The dollar index soared to a new 2-year high on Wednesday after the Federal Open Market Committee (FOMC) had left QE3 hopefuls disappointed once again. The index tapped a high of 89.093 as the dollar ended the day higher against most of its major counterparts.
Back in June, the markets rallied at the expense of the dollar as investors anticipated the need for QE3. But I can’t help but wonder if these gains will all be undone now that the Fed has settled for a mere extension of Operation Twist and appears to be moving away from further easing.
In its last FOMC statement, many were disappointed that the Fed didn’t announce QE3 and instead just went with an extension of its Operation Twist program. Still, policymakers didn’t exactly leave the markets empty handed.
They gave investors hope for more stimulus down the line as the central bank’s growth, inflation, and unemployment forecasts were all revised for the worse. Hence, people had reason to believe that QE3 was still a possibility.
However, the minutes of the latest meeting reveal that the Fed may actually be shying away from more stimulus. Surprising at it may sound, it appears as though central bankers are expecting the economy to pick up steam over the coming months!
While two out of the 12 voting members of the FOMC have hinted that they’re ready to pull the QE trigger once more, two others indicated that such a move would only be needed if employment conditions do not get better or if the economy faces more headwinds.
Right now, though the Federal Reserve recognizes the risks to the global economy posed by the European debt crisis, it still believes that the U.S. economy isn’t in immediate danger.
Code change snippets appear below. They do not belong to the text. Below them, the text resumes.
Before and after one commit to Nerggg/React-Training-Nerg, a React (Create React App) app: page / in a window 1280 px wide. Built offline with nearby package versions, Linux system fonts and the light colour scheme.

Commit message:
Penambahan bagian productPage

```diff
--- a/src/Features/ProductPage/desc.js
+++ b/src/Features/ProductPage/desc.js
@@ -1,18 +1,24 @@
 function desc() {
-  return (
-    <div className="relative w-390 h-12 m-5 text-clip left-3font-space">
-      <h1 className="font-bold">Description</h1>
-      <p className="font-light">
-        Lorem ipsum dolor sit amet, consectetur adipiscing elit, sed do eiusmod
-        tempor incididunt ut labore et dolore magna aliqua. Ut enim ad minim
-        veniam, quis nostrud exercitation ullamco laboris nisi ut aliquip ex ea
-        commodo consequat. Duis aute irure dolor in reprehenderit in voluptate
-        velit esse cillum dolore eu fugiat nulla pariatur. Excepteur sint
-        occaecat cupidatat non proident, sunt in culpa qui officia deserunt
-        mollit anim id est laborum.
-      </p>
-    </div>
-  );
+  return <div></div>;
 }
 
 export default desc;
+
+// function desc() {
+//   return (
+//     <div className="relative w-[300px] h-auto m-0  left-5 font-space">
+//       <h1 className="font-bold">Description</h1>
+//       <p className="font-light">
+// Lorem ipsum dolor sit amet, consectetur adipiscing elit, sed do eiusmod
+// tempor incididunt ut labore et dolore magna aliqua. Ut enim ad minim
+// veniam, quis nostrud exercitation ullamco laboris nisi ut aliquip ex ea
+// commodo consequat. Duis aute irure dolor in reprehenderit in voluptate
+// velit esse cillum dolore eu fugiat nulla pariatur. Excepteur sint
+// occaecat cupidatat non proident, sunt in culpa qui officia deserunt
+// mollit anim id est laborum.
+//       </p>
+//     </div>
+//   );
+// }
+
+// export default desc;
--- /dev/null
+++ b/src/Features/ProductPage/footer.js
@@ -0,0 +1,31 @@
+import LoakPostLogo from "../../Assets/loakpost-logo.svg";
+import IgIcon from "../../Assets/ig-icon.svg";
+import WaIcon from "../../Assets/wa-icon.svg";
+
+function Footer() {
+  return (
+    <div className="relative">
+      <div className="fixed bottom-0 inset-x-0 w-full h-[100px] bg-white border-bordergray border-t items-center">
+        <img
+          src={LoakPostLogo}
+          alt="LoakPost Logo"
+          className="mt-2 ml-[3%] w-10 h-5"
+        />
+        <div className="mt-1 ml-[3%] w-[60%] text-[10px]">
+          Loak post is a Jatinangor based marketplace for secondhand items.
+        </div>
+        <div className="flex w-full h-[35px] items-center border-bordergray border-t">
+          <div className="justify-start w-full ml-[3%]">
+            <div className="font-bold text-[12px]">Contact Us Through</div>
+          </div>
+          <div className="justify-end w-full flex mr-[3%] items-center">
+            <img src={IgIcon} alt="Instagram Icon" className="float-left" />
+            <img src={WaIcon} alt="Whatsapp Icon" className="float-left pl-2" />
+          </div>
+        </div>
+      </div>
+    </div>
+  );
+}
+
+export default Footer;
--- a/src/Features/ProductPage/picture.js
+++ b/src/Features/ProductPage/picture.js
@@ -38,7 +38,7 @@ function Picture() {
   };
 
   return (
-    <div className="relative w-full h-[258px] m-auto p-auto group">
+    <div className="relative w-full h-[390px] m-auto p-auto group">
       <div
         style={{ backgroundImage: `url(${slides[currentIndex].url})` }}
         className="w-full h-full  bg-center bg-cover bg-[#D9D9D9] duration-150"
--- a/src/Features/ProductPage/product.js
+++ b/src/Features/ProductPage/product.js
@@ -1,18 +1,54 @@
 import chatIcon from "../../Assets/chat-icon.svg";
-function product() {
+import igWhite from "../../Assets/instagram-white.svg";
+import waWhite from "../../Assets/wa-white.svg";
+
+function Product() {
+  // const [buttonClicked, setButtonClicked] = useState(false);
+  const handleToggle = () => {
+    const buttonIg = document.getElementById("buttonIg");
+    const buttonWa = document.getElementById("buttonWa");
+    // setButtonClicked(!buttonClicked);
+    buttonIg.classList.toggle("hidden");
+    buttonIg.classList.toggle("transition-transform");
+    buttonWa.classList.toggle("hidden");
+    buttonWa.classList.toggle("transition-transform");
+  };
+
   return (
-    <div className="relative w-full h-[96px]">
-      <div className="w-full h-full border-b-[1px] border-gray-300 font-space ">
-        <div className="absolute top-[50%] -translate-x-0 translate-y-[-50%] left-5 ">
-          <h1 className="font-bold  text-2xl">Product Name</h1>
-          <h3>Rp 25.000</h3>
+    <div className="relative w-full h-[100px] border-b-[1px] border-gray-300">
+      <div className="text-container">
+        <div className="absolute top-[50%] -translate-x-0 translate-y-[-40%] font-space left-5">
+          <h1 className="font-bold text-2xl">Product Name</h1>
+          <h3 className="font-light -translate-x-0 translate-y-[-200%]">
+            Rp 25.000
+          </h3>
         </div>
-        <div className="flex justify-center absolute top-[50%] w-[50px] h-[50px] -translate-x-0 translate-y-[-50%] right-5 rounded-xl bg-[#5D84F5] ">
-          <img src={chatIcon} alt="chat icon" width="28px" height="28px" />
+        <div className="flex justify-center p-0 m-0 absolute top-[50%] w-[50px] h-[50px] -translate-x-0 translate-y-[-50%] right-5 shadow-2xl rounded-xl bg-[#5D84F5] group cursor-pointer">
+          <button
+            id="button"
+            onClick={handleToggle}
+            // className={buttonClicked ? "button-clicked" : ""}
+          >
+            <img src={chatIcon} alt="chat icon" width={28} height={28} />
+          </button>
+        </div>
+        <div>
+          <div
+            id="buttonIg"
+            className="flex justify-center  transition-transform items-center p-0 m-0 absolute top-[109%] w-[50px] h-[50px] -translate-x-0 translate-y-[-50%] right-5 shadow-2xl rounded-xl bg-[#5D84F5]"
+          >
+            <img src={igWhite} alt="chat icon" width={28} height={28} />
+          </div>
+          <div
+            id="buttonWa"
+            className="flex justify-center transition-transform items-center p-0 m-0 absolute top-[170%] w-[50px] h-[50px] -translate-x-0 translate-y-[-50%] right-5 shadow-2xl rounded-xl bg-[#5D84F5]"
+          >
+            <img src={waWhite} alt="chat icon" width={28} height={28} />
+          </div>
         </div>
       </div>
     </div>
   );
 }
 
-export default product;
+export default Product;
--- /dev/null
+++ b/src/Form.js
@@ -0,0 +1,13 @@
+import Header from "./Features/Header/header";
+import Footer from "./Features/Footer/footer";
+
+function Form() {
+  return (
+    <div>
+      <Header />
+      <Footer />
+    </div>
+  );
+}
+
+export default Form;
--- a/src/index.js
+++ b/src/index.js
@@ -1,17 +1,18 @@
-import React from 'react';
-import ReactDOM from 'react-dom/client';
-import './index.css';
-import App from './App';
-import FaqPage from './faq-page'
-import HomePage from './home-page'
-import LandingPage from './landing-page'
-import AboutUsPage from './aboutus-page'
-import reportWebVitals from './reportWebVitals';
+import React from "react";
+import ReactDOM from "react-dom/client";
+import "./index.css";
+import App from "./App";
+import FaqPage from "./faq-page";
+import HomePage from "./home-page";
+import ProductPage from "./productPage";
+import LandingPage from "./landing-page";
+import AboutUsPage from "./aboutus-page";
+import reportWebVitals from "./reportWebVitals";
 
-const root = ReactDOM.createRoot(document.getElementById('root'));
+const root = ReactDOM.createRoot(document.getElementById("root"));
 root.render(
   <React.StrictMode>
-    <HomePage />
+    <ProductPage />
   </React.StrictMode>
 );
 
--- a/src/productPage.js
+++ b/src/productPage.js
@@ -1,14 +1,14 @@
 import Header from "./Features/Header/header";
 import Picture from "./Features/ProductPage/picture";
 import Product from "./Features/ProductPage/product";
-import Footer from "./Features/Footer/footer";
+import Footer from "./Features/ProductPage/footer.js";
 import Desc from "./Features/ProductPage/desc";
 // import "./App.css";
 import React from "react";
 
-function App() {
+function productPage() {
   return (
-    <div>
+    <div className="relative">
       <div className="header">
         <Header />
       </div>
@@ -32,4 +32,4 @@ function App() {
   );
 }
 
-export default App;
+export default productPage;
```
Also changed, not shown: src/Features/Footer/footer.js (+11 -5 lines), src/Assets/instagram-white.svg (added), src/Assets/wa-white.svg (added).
According to the minutes, the FOMC is content with its extension of the Operation Twist program. Heck, the committee even described the risk of further economic deterioration as being “low at present.” How’s that for confidence, eh?
One thing you should note though is that the FOMC minutes were based on the meeting back in June, before the release of highly concerning manufacturing, non-manufacturing, and employment data. It’ll be interesting to see if the policymakers’ stances have changed after seeing these weak reports. After all, they do present solid arguments for more easing.